• **Problem details**
Each of the entries should be retyped precisely as it appears.

• **Records for processing**
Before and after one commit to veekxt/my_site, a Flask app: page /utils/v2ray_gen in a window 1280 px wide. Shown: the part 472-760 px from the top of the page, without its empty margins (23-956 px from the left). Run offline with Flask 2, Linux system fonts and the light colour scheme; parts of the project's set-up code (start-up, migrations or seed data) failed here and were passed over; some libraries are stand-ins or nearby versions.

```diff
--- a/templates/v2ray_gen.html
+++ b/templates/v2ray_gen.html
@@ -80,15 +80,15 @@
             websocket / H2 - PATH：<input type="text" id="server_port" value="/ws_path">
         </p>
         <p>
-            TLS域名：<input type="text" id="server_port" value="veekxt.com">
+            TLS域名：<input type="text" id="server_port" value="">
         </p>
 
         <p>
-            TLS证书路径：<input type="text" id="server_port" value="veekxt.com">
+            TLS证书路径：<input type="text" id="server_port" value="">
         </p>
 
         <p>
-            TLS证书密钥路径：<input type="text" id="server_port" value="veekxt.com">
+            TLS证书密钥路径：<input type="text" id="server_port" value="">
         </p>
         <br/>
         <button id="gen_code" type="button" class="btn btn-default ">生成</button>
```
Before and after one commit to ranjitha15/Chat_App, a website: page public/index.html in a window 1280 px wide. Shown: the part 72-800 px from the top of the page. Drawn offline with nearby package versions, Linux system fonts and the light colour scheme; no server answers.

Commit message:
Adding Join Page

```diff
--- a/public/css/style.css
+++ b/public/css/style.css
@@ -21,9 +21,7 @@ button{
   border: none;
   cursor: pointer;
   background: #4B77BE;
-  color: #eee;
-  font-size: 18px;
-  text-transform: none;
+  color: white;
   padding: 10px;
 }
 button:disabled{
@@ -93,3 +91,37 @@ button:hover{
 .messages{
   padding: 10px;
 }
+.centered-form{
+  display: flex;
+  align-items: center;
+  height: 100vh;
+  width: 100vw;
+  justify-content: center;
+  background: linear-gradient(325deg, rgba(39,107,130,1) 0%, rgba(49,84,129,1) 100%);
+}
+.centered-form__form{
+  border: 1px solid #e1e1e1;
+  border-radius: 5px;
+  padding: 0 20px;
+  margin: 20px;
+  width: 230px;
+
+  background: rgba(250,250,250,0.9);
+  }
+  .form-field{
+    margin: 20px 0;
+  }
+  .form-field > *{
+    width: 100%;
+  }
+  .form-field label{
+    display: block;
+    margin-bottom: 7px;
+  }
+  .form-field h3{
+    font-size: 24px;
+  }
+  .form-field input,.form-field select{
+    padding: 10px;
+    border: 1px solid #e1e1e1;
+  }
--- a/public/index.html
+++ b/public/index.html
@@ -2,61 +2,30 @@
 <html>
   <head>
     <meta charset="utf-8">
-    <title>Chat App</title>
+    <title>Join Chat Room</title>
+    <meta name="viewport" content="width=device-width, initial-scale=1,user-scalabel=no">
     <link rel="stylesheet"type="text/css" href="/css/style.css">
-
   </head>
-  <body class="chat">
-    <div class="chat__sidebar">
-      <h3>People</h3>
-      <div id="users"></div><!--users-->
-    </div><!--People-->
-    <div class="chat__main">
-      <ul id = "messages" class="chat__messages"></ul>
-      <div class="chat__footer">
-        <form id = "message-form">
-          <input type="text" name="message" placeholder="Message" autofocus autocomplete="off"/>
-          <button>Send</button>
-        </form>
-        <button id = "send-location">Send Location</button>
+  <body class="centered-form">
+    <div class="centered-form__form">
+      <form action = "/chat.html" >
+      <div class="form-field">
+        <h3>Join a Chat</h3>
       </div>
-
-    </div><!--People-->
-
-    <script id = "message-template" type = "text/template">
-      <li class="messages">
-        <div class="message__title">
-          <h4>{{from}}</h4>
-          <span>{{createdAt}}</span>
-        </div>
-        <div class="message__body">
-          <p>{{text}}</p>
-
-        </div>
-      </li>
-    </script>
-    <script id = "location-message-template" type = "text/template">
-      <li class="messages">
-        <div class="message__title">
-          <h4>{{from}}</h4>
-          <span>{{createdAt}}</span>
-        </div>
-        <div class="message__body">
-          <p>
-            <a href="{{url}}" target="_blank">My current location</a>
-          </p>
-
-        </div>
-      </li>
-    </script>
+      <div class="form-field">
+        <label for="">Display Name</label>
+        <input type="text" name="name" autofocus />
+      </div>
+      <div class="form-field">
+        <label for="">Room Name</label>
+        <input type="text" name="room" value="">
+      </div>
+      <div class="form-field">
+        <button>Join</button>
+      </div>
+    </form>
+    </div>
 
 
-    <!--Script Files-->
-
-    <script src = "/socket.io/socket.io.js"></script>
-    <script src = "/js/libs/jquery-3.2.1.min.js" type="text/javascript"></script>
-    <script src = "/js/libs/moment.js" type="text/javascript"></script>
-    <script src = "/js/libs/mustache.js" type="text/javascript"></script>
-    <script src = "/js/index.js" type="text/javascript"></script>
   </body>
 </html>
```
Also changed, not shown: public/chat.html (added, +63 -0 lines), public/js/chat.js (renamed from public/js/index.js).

• **Output below**
Before and after one commit to veekxt/my_site, a Flask app: page /utils/v2ray_gen in a window 1280 px wide. Shown: the part 472-760 px from the top of the page, without its empty margins (23-956 px from the left). Run offline with Flask 2, Linux system fonts and the light colour scheme; parts of the project's set-up code (start-up, migrations or seed data) failed here and were passed over; some libraries are stand-ins or nearby versions.

```diff
--- a/templates/v2ray_gen.html
+++ b/templates/v2ray_gen.html
@@ -80,15 +80,15 @@
             websocket / H2 - PATH：<input type="text" id="server_port" value="/ws_path">
         </p>
         <p>
-            TLS域名：<input type="text" id="server_port" value="veekxt.com">
+            TLS域名：<input type="text" id="server_port" value="">
         </p>
 
         <p>
-            TLS证书路径：<input type="text" id="server_port" value="veekxt.com">
+            TLS证书路径：<input type="text" id="server_port" value="">
         </p>
 
         <p>
-            TLS证书密钥路径：<input type="text" id="server_port" value="veekxt.com">
+            TLS证书密钥路径：<input type="text" id="server_port" value="">
         </p>
         <br/>
         <button id="gen_code" type="button" class="btn btn-default ">生成</button>
```
Before and after one commit to ranjitha15/Chat_App, a website: page public/index.html in a window 1280 px wide. Shown: the part 72-800 px from the top of the page. Drawn offline with nearby package versions, Linux system fonts and the light colour scheme; no server answers.

Commit message:
Adding Join Page

```diff
--- a/public/css/style.css
+++ b/public/css/style.css
@@ -21,9 +21,7 @@ button{
   border: none;
   cursor: pointer;
   background: #4B77BE;
-  color: #eee;
-  font-size: 18px;
-  text-transform: none;
+  color: white;
   padding: 10px;
 }
 button:disabled{
@@ -93,3 +91,37 @@ button:hover{
 .messages{
   padding: 10px;
 }
+.centered-form{
+  display: flex;
+  align-items: center;
+  height: 100vh;
+  width: 100vw;
+  justify-content: center;
+  background: linear-gradient(325deg, rgba(39,107,130,1) 0%, rgba(49,84,129,1) 100%);
+}
+.centered-form__form{
+  border: 1px solid #e1e1e1;
+  border-radius: 5px;
+  padding: 0 20px;
+  margin: 20px;
+  width: 230px;
+
+  background: rgba(250,250,250,0.9);
+  }
+  .form-field{
+    margin: 20px 0;
+  }
+  .form-field > *{
+    width: 100%;
+  }
+  .form-field label{
+    display: block;
+    margin-bottom: 7px;
+  }
+  .form-field h3{
+    font-size: 24px;
+  }
+  .form-field input,.form-field select{
+    padding: 10px;
+    border: 1px solid #e1e1e1;
+  }
--- a/public/index.html
+++ b/public/index.html
@@ -2,61 +2,30 @@
 <html>
   <head>
     <meta charset="utf-8">
-    <title>Chat App</title>
+    <title>Join Chat Room</title>
+    <meta name="viewport" content="width=device-width, initial-scale=1,user-scalabel=no">
     <link rel="stylesheet"type="text/css" href="/css/style.css">
-
   </head>
-  <body class="chat">
-    <div class="chat__sidebar">
-      <h3>People</h3>
-      <div id="users"></div><!--users-->
-    </div><!--People-->
-    <div class="chat__main">
-      <ul id = "messages" class="chat__messages"></ul>
-      <div class="chat__footer">
-        <form id = "message-form">
-          <input type="text" name="message" placeholder="Message" autofocus autocomplete="off"/>
-          <button>Send</button>
-        </form>
-        <button id = "send-location">Send Location</button>
+  <body class="centered-form">
+    <div class="centered-form__form">
+      <form action = "/chat.html" >
+      <div class="form-field">
+        <h3>Join a Chat</h3>
       </div>
-
-    </div><!--People-->
-
-    <script id = "message-template" type = "text/template">
-      <li class="messages">
-        <div class="message__title">
-          <h4>{{from}}</h4>
-          <span>{{createdAt}}</span>
-        </div>
-        <div class="message__body">
-          <p>{{text}}</p>
-
-        </div>
-      </li>
-    </script>
-    <script id = "location-message-template" type = "text/template">
-      <li class="messages">
-        <div class="message__title">
-          <h4>{{from}}</h4>
-          <span>{{createdAt}}</span>
-        </div>
-        <div class="message__body">
-          <p>
-            <a href="{{url}}" target="_blank">My current location</a>
-          </p>
-
-        </div>
-      </li>
-    </script>
+      <div class="form-field">
+        <label for="">Display Name</label>
+        <input type="text" name="name" autofocus />
+      </div>
+      <div class="form-field">
+        <label for="">Room Name</label>
+        <input type="text" name="room" value="">
+      </div>
+      <div class="form-field">
+        <button>Join</button>
+      </div>
+    </form>
+    </div>
 
 
-    <!--Script Files-->
-
-    <script src = "/socket.io/socket.io.js"></script>
-    <script src = "/js/libs/jquery-3.2.1.min.js" type="text/javascript"></script>
-    <script src = "/js/libs/moment.js" type="text/javascript"></script>
-    <script src = "/js/libs/mustache.js" type="text/javascript"></script>
-    <script src = "/js/index.js" type="text/javascript"></script>
   </body>
 </html>
```
Also changed, not shown: public/chat.html (added, +63 -0 lines), public/js/chat.js (renamed from public/js/index.js).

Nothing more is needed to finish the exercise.